He said the meat of the book, "A Will to Live On: This Is Our Heritage," is a review of the 3,000-year history of the Jewish community, the heritage that he believes is threatened and in great peril. Lieberman asked why Wouk, in his book, was more optimistic about Israel's future than he was about Diaspora Jewry. Wouk said that while he was excited by the growth of Kesher Israel, Orthodoxy was still only 10 percent of the American Jewish community.
"We must have the heritage," said Wouk, apparently referring to the other 90 percent of American Jews, many without a strong Jewish education. "If we don't have it, the melting pot goes to work not by being threatening, but like a glass of hot tea in which the sugar gradually dissolves without even being aware that it's happening."
On the other hand, Wouk said that even though Israel also has a minority of Orthodox Jews, it does not matter because, as one secular Jew said to him, "I'm here, I'm home, I'm a Jew, I speak Hebrew, I'm 100 percent Jewish."
While Wouk noted that the will to live on is a plain fact of Jewish character, he said he is worried about the depth and strength of the American Jewish community, especially now that Israel is solid and stable."In the second half of the 20th century, what the American Jewish community did [to support Israel] was one of the great feats of any community ever, to pour energy in to make something happen across the seas," he said.
Wouk praised Lieberman's book, "In Praise of Public Life," as a work that would inspire young people to go into politics.
Lieberman did not talk much about that book, but rather discussed some of the themes Wouk wrote about, as well as his recent trip to Israel.Lieberman agreed with Wouk that education is a key component of Jewish survival.
"The Talmud says that in the world to come we are asked three questions: Did you negotiate in good faith, did you try to raise a family and do you have a set time for Torah learning?" he said.

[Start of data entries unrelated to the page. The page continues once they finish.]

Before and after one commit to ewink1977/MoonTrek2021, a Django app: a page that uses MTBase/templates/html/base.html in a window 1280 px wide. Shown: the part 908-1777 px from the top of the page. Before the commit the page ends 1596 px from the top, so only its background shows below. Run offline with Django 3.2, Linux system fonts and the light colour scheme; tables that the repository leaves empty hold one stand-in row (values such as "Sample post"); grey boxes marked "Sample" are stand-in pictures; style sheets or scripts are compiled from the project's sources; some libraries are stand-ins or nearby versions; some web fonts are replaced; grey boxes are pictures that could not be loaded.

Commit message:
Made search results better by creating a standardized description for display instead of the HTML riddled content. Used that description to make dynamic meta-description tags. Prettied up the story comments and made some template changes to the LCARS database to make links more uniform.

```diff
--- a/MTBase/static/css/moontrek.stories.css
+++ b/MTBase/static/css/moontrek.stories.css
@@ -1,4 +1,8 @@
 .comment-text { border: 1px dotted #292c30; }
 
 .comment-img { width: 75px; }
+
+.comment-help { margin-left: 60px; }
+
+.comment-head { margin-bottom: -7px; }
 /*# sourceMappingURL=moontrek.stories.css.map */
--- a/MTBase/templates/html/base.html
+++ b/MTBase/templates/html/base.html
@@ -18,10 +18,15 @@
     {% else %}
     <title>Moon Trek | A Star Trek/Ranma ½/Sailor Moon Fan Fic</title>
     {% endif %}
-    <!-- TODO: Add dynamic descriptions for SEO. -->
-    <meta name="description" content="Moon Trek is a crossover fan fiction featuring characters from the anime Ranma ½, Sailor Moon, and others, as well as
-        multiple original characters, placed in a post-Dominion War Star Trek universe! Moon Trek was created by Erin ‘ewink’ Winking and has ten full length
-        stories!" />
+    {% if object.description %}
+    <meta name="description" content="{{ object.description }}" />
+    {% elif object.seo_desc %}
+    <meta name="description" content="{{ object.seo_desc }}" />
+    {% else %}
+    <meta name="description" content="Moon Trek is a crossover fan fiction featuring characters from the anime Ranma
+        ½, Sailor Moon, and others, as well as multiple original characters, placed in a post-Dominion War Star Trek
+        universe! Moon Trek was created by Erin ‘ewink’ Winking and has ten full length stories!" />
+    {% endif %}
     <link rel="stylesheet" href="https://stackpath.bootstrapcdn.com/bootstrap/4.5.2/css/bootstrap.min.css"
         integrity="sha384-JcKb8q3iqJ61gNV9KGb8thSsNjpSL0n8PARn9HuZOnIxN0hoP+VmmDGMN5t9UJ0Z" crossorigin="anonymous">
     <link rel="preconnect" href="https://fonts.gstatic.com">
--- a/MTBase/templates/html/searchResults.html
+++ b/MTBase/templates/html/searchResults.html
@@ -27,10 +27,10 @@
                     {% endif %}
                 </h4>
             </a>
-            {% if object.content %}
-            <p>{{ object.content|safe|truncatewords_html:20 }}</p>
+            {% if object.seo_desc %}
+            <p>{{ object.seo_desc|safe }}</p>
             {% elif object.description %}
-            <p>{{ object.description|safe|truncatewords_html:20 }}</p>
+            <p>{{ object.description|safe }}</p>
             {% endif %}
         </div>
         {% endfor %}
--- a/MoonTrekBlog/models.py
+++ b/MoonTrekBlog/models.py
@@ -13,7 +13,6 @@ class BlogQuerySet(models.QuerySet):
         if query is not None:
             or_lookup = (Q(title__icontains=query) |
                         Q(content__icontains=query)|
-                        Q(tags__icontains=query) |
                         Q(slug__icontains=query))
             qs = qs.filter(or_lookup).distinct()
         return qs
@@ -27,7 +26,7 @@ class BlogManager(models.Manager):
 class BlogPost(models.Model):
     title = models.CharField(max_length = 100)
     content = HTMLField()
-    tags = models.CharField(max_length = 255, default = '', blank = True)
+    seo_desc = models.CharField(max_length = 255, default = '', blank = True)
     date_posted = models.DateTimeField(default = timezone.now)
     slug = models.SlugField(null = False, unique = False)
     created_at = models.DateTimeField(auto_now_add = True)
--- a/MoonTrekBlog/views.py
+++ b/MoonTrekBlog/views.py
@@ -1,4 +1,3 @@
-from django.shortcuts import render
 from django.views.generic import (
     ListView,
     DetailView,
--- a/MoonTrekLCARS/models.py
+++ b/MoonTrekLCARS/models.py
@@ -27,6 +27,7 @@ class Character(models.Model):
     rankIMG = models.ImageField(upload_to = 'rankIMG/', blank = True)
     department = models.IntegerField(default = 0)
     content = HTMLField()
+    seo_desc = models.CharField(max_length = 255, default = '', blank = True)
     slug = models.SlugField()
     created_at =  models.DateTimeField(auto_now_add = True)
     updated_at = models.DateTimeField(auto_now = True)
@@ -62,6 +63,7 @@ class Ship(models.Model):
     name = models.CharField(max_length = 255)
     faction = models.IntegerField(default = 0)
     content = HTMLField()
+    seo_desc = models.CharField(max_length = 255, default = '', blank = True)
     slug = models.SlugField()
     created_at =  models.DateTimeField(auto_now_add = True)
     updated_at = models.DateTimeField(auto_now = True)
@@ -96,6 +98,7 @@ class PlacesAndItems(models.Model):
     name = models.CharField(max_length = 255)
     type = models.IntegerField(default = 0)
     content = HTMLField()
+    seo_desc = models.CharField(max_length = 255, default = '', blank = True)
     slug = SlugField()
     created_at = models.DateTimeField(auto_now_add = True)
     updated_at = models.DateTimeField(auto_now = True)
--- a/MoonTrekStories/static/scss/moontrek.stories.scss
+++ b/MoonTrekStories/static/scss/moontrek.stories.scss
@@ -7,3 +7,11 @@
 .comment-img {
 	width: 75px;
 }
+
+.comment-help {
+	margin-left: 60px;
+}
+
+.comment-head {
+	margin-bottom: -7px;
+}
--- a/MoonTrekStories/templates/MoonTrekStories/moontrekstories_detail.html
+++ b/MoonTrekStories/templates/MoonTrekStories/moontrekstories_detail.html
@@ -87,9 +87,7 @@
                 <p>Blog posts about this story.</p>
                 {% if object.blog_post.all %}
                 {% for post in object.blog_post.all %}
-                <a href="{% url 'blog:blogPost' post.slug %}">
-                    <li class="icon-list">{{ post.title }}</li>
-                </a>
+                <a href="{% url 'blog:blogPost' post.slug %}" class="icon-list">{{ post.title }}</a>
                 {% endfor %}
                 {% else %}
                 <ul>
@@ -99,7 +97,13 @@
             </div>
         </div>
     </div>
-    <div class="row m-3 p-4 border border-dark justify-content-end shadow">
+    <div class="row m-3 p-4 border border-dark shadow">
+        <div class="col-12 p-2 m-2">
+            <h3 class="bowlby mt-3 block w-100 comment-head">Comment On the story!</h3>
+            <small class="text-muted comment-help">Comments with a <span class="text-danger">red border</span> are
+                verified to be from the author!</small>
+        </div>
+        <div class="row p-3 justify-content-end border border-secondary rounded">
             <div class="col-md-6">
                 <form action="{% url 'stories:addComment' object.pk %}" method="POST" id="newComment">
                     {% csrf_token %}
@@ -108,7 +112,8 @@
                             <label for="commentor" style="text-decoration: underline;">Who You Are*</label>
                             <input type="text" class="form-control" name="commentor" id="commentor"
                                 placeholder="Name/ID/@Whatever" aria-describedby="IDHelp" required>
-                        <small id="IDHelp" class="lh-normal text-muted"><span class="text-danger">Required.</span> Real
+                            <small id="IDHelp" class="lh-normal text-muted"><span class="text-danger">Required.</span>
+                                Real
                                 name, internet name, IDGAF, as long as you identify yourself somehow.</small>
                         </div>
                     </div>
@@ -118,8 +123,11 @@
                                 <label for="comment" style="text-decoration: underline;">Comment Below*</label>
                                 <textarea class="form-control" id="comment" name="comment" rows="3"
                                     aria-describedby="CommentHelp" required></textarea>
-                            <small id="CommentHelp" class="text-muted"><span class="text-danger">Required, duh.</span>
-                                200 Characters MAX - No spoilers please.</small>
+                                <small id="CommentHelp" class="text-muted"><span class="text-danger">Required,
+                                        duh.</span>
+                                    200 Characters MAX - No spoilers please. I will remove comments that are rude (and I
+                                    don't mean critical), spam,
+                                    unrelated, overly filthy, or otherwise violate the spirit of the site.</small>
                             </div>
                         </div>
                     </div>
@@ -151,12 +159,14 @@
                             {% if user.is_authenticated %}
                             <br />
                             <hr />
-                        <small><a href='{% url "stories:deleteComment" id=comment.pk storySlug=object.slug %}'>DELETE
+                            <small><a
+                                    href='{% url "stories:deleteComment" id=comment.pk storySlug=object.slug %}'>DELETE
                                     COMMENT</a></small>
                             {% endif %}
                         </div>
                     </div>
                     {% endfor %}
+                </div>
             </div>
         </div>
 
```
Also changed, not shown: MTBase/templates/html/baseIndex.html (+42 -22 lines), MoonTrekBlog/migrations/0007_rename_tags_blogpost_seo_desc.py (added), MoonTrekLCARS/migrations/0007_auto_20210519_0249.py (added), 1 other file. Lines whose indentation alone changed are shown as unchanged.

He noted it does not mention, for instance, keeping kosher or davening three times a day.
"They were delving to the bare rock of Jewish survival, right conduct, children and learning, and that's what Herman appeals to us to do," he said. "Maybe we cannot daven together [because] there are different ways we draw the mechitzah, but we can all learn together."
As for the Middle East, Lieberman believes Israeli Prime Minister Ehud Barak has a very hardheaded vision, not an idealistic or romantic vision, but reflects the majority of Israeli opinion which wants peace with security.
Lieberman sees the political situation in Israel as similar to the current predicament of the United States, which has an electorate that is primarily moderate but a Congress polarized by extremes.It may be easier for Barak to win a referendum [on a peace treaty] than to hold the government together, he said, because the Knesset is also dominated by extremists on both sides.
After meeting with Israelis, Palestinians, Lebanese and Egyptians on his recent mideast trip, Lieberman said he sees a yearning for peace in all quarters but doesn't see a sincere commitment to peace from some of Israel's partners.
Lieberman also said that all sides he met with told him that they trusted President Clinton and believe he understands the needs of their people. Lieberman said he was not sure whether that was a good sign.